EXERCISE AIM – Pull out every line below containing the word "security".

DATA –
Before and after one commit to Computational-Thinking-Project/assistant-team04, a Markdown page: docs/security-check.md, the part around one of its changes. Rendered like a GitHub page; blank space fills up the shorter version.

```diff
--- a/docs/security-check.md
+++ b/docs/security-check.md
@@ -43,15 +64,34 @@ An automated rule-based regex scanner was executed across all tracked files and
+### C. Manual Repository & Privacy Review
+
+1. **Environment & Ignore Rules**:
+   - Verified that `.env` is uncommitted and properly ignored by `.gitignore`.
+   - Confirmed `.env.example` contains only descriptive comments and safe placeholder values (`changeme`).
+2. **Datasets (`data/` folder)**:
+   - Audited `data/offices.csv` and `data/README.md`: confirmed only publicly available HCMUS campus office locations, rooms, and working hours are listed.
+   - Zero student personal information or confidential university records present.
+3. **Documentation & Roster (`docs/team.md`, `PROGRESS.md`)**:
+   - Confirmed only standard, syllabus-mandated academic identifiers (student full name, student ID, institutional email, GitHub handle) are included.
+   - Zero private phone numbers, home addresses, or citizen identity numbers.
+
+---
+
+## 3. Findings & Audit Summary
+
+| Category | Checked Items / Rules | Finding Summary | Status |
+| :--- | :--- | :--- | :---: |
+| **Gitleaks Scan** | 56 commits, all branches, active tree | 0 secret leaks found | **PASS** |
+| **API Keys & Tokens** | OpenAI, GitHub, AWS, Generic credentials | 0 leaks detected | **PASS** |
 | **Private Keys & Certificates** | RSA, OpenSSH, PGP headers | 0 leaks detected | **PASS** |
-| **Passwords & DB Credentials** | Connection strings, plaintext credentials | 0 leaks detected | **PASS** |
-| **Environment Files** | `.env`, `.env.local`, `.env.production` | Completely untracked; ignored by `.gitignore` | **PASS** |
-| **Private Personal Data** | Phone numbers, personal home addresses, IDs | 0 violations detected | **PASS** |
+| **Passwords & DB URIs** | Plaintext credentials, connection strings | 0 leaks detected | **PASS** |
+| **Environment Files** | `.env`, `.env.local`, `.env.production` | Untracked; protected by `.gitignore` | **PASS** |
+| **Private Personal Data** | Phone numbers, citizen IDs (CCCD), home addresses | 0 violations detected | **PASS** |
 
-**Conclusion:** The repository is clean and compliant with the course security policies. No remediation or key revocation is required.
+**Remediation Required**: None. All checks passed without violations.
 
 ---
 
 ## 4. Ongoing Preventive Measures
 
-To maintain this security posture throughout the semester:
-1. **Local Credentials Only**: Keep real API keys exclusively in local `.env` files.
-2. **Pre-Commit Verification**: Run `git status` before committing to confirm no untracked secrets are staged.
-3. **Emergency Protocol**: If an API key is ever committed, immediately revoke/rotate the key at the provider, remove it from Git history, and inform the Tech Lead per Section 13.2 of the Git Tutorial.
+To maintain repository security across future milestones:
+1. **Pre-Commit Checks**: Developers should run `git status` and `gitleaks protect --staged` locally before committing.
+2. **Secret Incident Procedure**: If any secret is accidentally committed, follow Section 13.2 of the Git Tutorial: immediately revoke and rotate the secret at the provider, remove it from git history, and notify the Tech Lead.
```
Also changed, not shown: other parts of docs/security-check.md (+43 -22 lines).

ANSWER TO THIS TASK –
Before and after one commit to Computational-Thinking-Project/assistant-team04, a Markdown page: docs/security-check.md, the part around one of its changes. Rendered like a GitHub page; blank space fills up the shorter version.
--- a/docs/security-check.md
+++ b/docs/security-check.md
-**Conclusion:** The repository is clean and compliant with the course security policies. No remediation or key revocation is required.
-To maintain this security posture throughout the semester:
+To maintain repository security across future milestones:
Also changed, not shown: other parts of docs/security-check.md (+43 -22 lines).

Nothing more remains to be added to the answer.